What to do:
Exactly the lines from the one with "Remove nonsense" through the end of the records below are to be output, the first and last included, and no others.

The data:
....
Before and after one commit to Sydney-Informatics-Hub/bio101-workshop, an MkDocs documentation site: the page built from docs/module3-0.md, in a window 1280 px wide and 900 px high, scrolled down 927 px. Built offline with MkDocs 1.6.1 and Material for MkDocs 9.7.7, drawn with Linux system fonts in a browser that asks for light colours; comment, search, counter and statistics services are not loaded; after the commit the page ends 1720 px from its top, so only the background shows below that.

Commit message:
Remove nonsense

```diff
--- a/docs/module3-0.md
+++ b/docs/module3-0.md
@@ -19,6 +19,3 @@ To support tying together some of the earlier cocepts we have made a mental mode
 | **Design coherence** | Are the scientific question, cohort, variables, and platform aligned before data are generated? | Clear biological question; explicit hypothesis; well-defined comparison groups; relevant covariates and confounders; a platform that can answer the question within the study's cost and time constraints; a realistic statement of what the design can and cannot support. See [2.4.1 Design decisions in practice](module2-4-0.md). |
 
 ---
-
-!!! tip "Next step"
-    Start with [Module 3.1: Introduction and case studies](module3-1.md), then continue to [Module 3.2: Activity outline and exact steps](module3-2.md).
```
....
Your response:
Remove nonsense

```diff
--- a/docs/module3-0.md
+++ b/docs/module3-0.md
@@ -19,6 +19,3 @@ To support tying together some of the earlier cocepts we have made a mental mode
 | **Design coherence** | Are the scientific question, cohort, variables, and platform aligned before data are generated? | Clear biological question; explicit hypothesis; well-defined comparison groups; relevant covariates and confounders; a platform that can answer the question within the study's cost and time constraints; a realistic statement of what the design can and cannot support. See [2.4.1 Design decisions in practice](module2-4-0.md). |
 
 ---
-
-!!! tip "Next step"
-    Start with [Module 3.1: Introduction and case studies](module3-1.md), then continue to [Module 3.2: Activity outline and exact steps](module3-2.md).
```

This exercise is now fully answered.